(What follows will be mostly back story. Feel free to skip it.)
I'm new on here, and I've only recently started experimenting with baking. Before I had stuck mostly to basic cakes - nothing fancy. Well the past week I decided to give working with fondant a shot. I recently started volunteering for one of my local community theaters, and there's a potluck party every Friday, which is giving me the motivation I need to get baking on a regular basis and to make my baking awesome. The play that was running for the past three weeks closed this past Saturday, so I thought I'd make a cake that would replicate one of the scenes from the play. Yes, I know - how ambitious (read: stupid) for my first time ever working with fondant! Well the plan was to have a large rectangular chocolate cake as the bottom layer and a carved 'couch cake' on top of it. (This was also my first time ever attempting to carve a cake. Yeah, I'm ambitious.) The bottom layer was supposed to be the stage. Two of the characters were supposed to be sitting on the couch, as they are in the scene. One of the characters was supposed to be holding a fondant camera, filming the two characters on the couch. Another one of the other characters was supposed to be directing the whole thing. The last character, who is the narrator, was supposed to just be standing off to the side.
Set-back #1: The couch cake that I carved out of a basic box mix was a total bust. It didn't hold together at all. I found the "Enhanced Cake Formula" recipe on here, bought all the ingredients, and prepared to re-carve the couch. However, I ran out of time and didn't end up with a couch at all. The recipe was really yummy and everybody loved it, so at least I ended up with delicious cake!

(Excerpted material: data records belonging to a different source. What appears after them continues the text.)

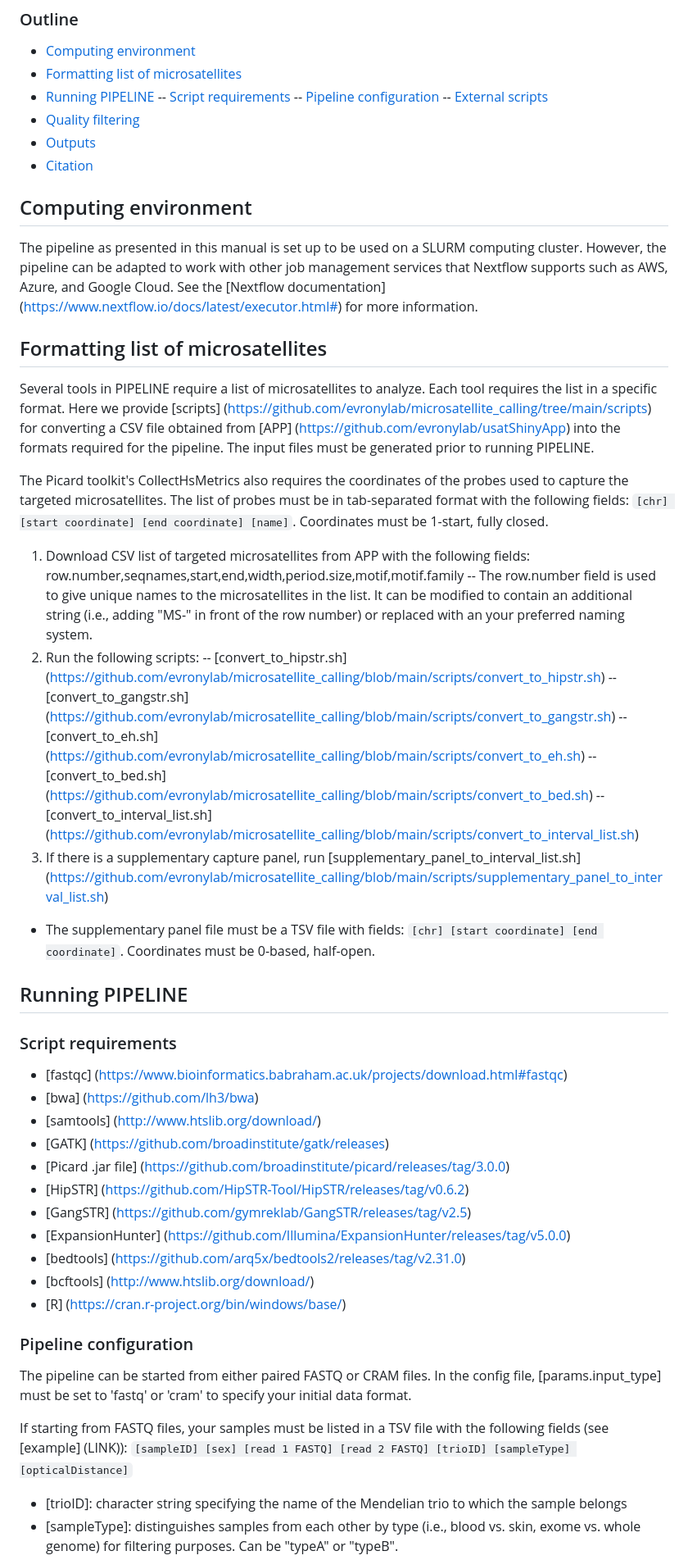
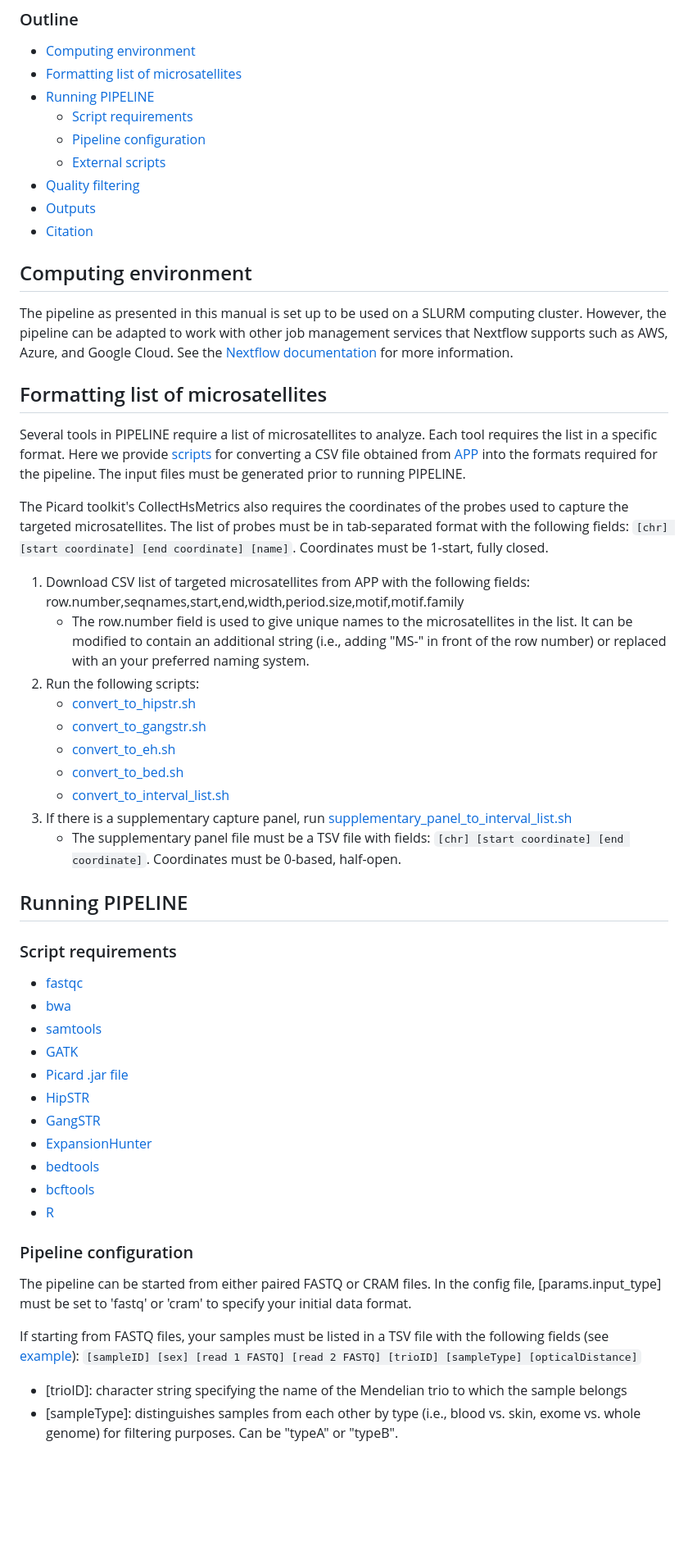
Before and after one commit to evronylab/STREAM, a Markdown page: README.md, the part around one of its changes. Shown at 82% size. GitHub-like rendering; blank space fills up the shorter version.

````diff
--- a/README.md
+++ b/README.md
@@ -8,52 +8,52 @@ The calling pipeline can start from either FASTQ or CRAM files. The pipeline als
 - [Computing environment](#computing-environment)
 - [Formatting list of microsatellites](#formatting-list-of-microsatellites)
 - [Running PIPELINE](#running-pipeline)
- -- [Script requirements](#script-requirements)
- -- [Pipeline configuration](#pipeline-configuration)
- -- [External scripts](#external-scripts)
+  - [Script requirements](#script-requirements)
+  - [Pipeline configuration](#pipeline-configuration)
+  - [External scripts](#external-scripts)
 - [Quality filtering](#quality-filtering)
 - [Outputs](#outputs)
 - [Citation](#citation)
 
 ## Computing environment
-The pipeline as presented in this manual is set up to be used on a SLURM computing cluster. However, the pipeline can be adapted to work with other job management services that Nextflow supports such as AWS, Azure, and Google Cloud. See the [Nextflow documentation] (https://www.nextflow.io/docs/latest/executor.html#) for more information.
+The pipeline as presented in this manual is set up to be used on a SLURM computing cluster. However, the pipeline can be adapted to work with other job management services that Nextflow supports such as AWS, Azure, and Google Cloud. See the [Nextflow documentation](https://www.nextflow.io/docs/latest/executor.html#) for more information.
 
 ## Formatting list of microsatellites
 
-Several tools in PIPELINE require a list of microsatellites to analyze. Each tool requires the list in a specific format. Here we provide [scripts] (https://github.com/evronylab/microsatellite_calling/tree/main/scripts) for converting a CSV file obtained from [APP] (https://github.com/evronylab/usatShinyApp) into the formats required for the pipeline. The input files must be generated prior to running PIPELINE.
+Several tools in PIPELINE require a list of microsatellites to analyze. Each tool requires the list in a specific format. Here we provide [scripts](scripts) for converting a CSV file obtained from [APP](https://github.com/evronylab/usatShinyApp) into the formats required for the pipeline. The input files must be generated prior to running PIPELINE.
 
-The Picard toolkit's CollectHsMetrics also requires the coordinates of the probes used to capture the targeted microsatellites. The list of probes must be in tab-separated format with the following fields: ```[chr] [start coordinate] [end coordinate] [name]```. Coordinates must be 1-start, fully closed.
+The Picard toolkit's CollectHsMetrics also requires the coordinates of the probes used to capture the targeted microsatellites. The list of probes must be in tab-separated format with the following fields: `[chr] [start coordinate] [end coordinate] [name]`. Coordinates must be 1-start, fully closed.
 
 1. Download CSV list of targeted microsatellites from APP with the following fields: row.number,seqnames,start,end,width,period.size,motif,motif.family
-  -- The row.number field is used to give unique names to the microsatellites in the list. It can be modified to contain an additional string (i.e., adding "MS-" in front of the row number) or replaced with an your preferred naming system.
+   - The row.number field is used to give unique names to the microsatellites in the list. It can be modified to contain an additional string (i.e., adding "MS-" in front of the row number) or replaced with an your preferred naming system.
 2. Run the following scripts:
- -- [convert_to_hipstr.sh] (https://github.com/evronylab/microsatellite_calling/blob/main/scripts/convert_to_hipstr.sh)
- -- [convert_to_gangstr.sh] (https://github.com/evronylab/microsatellite_calling/blob/main/scripts/convert_to_gangstr.sh)
- -- [convert_to_eh.sh] (https://github.com/evronylab/microsatellite_calling/blob/main/scripts/convert_to_eh.sh)
- -- [convert_to_bed.sh] (https://github.com/evronylab/microsatellite_calling/blob/main/scripts/convert_to_bed.sh)
- -- [convert_to_interval_list.sh] (https://github.com/evronylab/microsatellite_calling/blob/main/scripts/convert_to_interval_list.sh)
-3. If there is a supplementary capture panel, run [supplementary_panel_to_interval_list.sh] (https://github.com/evronylab/microsatellite_calling/blob/main/scripts/supplementary_panel_to_interval_list.sh)
- - The supplementary panel file must be a TSV file with fields: ```[chr] [start coordinate] [end coordinate]```. Coordinates must be 0-based, half-open.
+   - [convert_to_hipstr.sh](scripts/convert_to_hipstr.sh)
+   - [convert_to_gangstr.sh](scripts/convert_to_gangstr.sh)
+   - [convert_to_eh.sh](scripts/convert_to_eh.sh)
+   - [convert_to_bed.sh](scripts/convert_to_bed.sh)
+   - [convert_to_interval_list.sh](scripts/convert_to_interval_list.sh)
+3. If there is a supplementary capture panel, run [supplementary_panel_to_interval_list.sh](scripts/supplementary_panel_to_interval_list.sh)
+   - The supplementary panel file must be a TSV file with fields: `[chr] [start coordinate] [end coordinate]`. Coordinates must be 0-based, half-open.
 
 ## Running PIPELINE
 
 ### Script requirements
-- [fastqc] (https://www.bioinformatics.babraham.ac.uk/projects/download.html#fastqc)
-- [bwa] (https://github.com/lh3/bwa)
-- [samtools] (http://www.htslib.org/download/)
-- [GATK] (https://github.com/broadinstitute/gatk/releases)
-- [Picard .jar file] (https://github.com/broadinstitute/picard/releases/tag/3.0.0)
-- [HipSTR] (https://github.com/HipSTR-Tool/HipSTR/releases/tag/v0.6.2)
-- [GangSTR] (https://github.com/gymreklab/GangSTR/releases/tag/v2.5)
-- [ExpansionHunter] (https://github.com/Illumina/ExpansionHunter/releases/tag/v5.0.0)
-- [bedtools] (https://github.com/arq5x/bedtools2/releases/tag/v2.31.0)
-- [bcftools] (http://www.htslib.org/download/)
-- [R] (https://cran.r-project.org/bin/windows/base/)
+- [fastqc](https://www.bioinformatics.babraham.ac.uk/projects/download.html#fastqc)
+- [bwa](https://github.com/lh3/bwa)
+- [samtools](http://www.htslib.org/download/)
+- [GATK](https://github.com/broadinstitute/gatk/releases)
+- [Picard .jar file](https://github.com/broadinstitute/picard/releases/tag/3.0.0)
+- [HipSTR](https://github.com/HipSTR-Tool/HipSTR/releases/tag/v0.6.2)
+- [GangSTR](https://github.com/gymreklab/GangSTR/releases/tag/v2.5)
+- [ExpansionHunter](https://github.com/Illumina/ExpansionHunter/releases/tag/v5.0.0)
+- [bedtools](https://github.com/arq5x/bedtools2/releases/tag/v2.31.0)
+- [bcftools](http://www.htslib.org/download/)
+- [R](https://cran.r-project.org/bin/windows/base/)
 
 ### Pipeline configuration
 The pipeline can be started from either paired FASTQ or CRAM files. In the config file, [params.input_type] must be set to 'fastq' or 'cram' to specify your initial data format.
 
-If starting from FASTQ files, your samples must be listed in a TSV file with the following fields (see [example] (LINK)):
+If starting from FASTQ files, your samples must be listed in a TSV file with the following fields (see [example](LINK)):
 ```[sampleID] [sex] [read 1 FASTQ] [read 2 FASTQ] [trioID] [sampleType] [opticalDistance]```
 - [trioID]: character string specifying the name of the Mendelian trio to which the sample belongs
 - [sampleType]: distinguishes samples from each other by type (i.e., blood vs. skin, exome vs. whole genome) for filtering purposes. Can be "typeA" or "typeB".
````
Also changed, not shown: other parts of README.md (+4 -4 lines).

(The actual topic of discussion basically begins here.)
Set-back #2: The fondant was SOOO annoying to work with. I made my own fondant out of marshmallows and icing sugar. I put all of my fondant in Ziploc bags while I was working with it, and it still kept turning rock-hard! I kept having to put it in the microwave for a few seconds and knead it with Crisco. Sometimes I would repeat this process so many times that it would end up super greasy and require some additional icing sugar to fix it, plus more food colouring to get it back to the shade it's supposed to be. How irritating!
Set-back #3: The figures I made were I guess too big (?), so they were a real pain to make stand up straight. They ones that were sitting down were fine, but the standing-up ones were really annoying. I had to keep sticking toothpicks into them, and even then they didn't hold their form (or not for very long at least).
Set-back #4: When I stuck them into the cake, they all fell over and destroyed the cake! I couldn't put them where I had intended to put them because they ruined the structural integrity of the spots I had placed them in. I took drinking straws and made holes in the remaining, somewhat non-destroyed parts of the cake and stuck them in there. I had to cling wrap them together so they could support each other and not fall all over the place.
Set-back #5: How on Earth do people transport such oddly-shaped cakes?! No way was it going to fit into my cake caddy! Was I supposed to take the figures in a bag and assemble them at the party, or what? I'm sure there's a way, but I don't know what it is. I ended up cling wrapping all the figures and wrapping the whole thing in a 'tent' of aluminum foil.
Here are some visuals for you all. Please note that I didn't have time to photograph them properly before rushing off the party (I was super late as it was), so the pictures of the individual figures were taken after the figures were taken off the cake and are somewhat messy-looking. Here they are: http://s1099.photobucket.com/user/mayday_minaj/slideshow/Skin%20Flick%20Cake
P.S.: For any of you who are wondering, the play the 'scene' on the cake is from Norm Foster's 'Skin Flick'.
P.P.S.: Yes, I know the figures are very tanned. I couldn't figure out how to make a skin tone that wasn't too pale or too tanned until half-way through but by then I was committed to the shade I had been using. I couldn't have had them all be different colours when the actors all pretty much had similar skin tones!
If anybody has any tips or advice, that would be very much appreciated!!! I'm considering just making my next figures out of clay! (I've never done that either. People do that, yes?) It sounds like clay would hold together better and probably be less heavy and cake-destroying!
Thanks in advance!!!
Edited by OttawaBaker - 10/1/13 at 5:05am